Coronal Leadership

Posted on the 26 March 2020 by Alanhargreaves @RechargeToday

Coronal Leadership

Prefer to listen? Click here

Coronal Leadership
The Covid Learning Curve

Global leaders have hardly emerged as role models in recent months. Most started with denial, moved on to panic and then shifted to blame. These are not qualities that turn up in the leadership lexicon. They are more like examples of what leadership is not.

Start with denial. When Covid 19 first came along, a lot of people — not just global leaders — took the view this was a beat up. Their reactions were various. There were conspiracy theories, issue avoidance, wilful ignorance and dismissal of any contrary science. 

As said, it was not confined to global leaders. Most of us have a tendency toward wilful blindness when something extremely inconvenient comes along. We have spent a lifetime building our own neural pathways which sort out what we want and don’t want. Like a dating app, people are quick to swipe left if it’s not a fit.
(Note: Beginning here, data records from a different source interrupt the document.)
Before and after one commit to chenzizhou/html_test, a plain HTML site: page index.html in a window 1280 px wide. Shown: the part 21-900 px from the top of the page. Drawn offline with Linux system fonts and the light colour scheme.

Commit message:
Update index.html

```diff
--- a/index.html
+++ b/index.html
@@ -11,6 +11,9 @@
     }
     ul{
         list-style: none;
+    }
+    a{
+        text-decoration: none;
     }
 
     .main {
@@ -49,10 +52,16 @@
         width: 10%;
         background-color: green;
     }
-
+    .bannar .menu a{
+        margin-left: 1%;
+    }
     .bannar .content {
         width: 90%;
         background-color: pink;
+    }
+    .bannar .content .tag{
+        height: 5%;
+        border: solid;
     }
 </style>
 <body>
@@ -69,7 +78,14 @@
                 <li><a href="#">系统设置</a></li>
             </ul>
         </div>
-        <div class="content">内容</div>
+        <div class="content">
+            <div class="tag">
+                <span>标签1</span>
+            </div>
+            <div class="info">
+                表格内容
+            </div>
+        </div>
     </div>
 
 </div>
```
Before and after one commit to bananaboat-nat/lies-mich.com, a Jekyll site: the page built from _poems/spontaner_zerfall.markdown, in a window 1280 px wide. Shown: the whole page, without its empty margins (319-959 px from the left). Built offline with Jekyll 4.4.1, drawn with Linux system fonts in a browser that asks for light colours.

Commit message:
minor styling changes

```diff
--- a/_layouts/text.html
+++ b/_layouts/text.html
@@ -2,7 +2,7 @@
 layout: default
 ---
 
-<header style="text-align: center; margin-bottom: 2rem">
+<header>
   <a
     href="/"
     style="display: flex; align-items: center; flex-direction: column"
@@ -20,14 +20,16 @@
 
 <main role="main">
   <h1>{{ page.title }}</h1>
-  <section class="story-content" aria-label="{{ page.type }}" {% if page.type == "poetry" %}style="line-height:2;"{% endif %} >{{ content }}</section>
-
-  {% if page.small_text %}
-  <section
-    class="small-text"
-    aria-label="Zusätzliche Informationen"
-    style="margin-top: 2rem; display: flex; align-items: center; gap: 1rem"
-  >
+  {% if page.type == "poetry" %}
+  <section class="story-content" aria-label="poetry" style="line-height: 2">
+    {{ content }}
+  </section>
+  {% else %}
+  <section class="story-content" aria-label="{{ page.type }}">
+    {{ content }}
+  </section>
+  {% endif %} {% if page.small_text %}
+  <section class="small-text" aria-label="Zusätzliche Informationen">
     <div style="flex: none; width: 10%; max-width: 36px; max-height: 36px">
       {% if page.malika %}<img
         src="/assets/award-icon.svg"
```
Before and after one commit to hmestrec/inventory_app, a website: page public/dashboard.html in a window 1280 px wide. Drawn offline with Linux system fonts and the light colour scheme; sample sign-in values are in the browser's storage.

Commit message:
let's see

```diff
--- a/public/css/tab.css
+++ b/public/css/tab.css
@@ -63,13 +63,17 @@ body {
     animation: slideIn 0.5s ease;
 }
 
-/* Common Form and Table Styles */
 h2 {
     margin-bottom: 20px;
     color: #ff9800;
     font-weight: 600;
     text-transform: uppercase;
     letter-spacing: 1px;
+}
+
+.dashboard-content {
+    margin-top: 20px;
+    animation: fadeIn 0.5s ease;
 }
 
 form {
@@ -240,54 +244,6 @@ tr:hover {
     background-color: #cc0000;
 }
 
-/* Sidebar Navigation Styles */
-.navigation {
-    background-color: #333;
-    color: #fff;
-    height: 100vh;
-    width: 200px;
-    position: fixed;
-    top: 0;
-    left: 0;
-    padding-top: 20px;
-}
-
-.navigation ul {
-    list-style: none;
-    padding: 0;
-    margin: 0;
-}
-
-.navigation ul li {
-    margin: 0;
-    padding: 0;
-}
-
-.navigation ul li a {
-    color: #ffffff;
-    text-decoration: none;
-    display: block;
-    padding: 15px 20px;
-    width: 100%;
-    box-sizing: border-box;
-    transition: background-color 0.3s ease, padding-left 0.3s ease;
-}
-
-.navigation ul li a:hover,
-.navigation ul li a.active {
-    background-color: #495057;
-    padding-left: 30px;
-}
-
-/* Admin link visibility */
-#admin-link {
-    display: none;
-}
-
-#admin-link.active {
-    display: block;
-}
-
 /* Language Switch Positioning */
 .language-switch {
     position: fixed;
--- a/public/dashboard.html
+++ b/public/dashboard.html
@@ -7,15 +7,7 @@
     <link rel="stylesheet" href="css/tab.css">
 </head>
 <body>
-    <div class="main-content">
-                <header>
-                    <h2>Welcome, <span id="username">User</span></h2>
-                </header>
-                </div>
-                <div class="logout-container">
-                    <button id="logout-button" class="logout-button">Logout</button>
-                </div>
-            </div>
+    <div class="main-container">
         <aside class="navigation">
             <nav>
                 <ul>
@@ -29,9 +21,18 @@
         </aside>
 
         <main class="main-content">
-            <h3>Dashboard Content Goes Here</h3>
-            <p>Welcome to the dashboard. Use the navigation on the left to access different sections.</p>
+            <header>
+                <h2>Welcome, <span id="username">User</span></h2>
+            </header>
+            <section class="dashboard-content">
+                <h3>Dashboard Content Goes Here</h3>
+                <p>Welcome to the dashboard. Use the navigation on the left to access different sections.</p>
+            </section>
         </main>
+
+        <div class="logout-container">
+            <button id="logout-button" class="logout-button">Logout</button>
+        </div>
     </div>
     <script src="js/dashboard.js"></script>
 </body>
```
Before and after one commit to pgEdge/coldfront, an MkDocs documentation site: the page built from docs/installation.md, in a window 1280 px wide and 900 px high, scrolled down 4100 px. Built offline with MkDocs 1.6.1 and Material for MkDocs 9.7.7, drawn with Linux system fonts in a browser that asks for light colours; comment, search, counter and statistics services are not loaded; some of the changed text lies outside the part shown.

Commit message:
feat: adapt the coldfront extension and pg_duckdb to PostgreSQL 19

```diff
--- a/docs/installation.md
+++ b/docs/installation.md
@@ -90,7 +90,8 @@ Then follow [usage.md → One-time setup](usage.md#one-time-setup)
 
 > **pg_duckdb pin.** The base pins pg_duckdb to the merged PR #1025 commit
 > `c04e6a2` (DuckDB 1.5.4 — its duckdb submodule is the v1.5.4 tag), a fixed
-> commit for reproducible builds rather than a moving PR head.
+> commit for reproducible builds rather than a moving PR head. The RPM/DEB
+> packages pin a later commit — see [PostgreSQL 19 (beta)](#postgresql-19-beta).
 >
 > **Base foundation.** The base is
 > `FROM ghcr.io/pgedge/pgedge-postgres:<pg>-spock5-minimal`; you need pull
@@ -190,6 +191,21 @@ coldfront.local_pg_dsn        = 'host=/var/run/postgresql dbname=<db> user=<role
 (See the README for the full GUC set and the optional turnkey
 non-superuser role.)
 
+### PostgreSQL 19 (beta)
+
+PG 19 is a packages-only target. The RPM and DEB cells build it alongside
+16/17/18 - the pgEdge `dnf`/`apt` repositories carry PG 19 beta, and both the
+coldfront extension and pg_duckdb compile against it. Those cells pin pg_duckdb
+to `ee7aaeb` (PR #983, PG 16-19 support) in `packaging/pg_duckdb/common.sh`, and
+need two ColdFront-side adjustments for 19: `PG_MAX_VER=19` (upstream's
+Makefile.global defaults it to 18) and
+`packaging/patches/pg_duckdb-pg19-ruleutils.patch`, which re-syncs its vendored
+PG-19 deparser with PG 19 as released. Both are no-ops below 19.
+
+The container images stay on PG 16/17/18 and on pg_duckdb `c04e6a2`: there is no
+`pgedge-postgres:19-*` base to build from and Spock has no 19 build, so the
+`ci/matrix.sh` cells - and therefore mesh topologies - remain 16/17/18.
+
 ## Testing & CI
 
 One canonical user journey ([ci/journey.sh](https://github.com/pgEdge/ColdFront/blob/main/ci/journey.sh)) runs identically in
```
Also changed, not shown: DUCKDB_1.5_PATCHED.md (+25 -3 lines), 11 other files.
The first thing the virus is teaching us is the need to be open to contrary ideas — to remain open and free of bias — until you’ve clinically assessed enough information to at least know that there might be an outcome different to the one you expect. Think Black Swan. 

Coronal Leadership
If you do that, you are more likely to avoid the second non-leadership quality: panic.  

Surprise strategy shifts and backflips seriously erode credibility. If you had been open in the first instance, you probably would have done some planning for different scenarios. That means you wouldn’t have been caught totally off guard. You’re less likely to panic as a result. And people will be better prepared because you warned them there was a chance you could be wrong. You are starting to look like a leader.

Which brings us to the ugliest leadership failure: blame. 

This virus came along at a time when the world’s ability to work cohesively on any issue has been retarded by divisive politics. It is hard enough to coordinate a national response, let alone a global one, when both sides of the political spectrum are driven by blame and at times, it seems, hate. Just when everyone needs to work together, the landscape is riven with deep fissures and widespread mistrust. 

Coronal Leadership
Real leadership requires rising above blame and bringing people together to support the optimum solution. That’s usually one that is good for all and not just for some.

How do we get these qualities?

Some may be genetically sourced, but most research suggests inherited elements account for only around 30% of leaders. That means most leaders are made, not born.

That’s also good, because it means we can learn how to lead, and we can do so by watching the many examples — both good and bad — that we have seen in this crisis. If you want to practise, try the few mentioned here:

Stay open. Be prepared for scenarios other than the one you are most comfortable with.

Avoid panic. Help calm become more contagious than the problem.

Be inclusive. For the optimum outcome, get everyone onboard.

You don’t have to be a politician to do this. You can practice in the office or on the factory floor.

You can even try it at home.

Back to Featured Articles on Logo Paperblog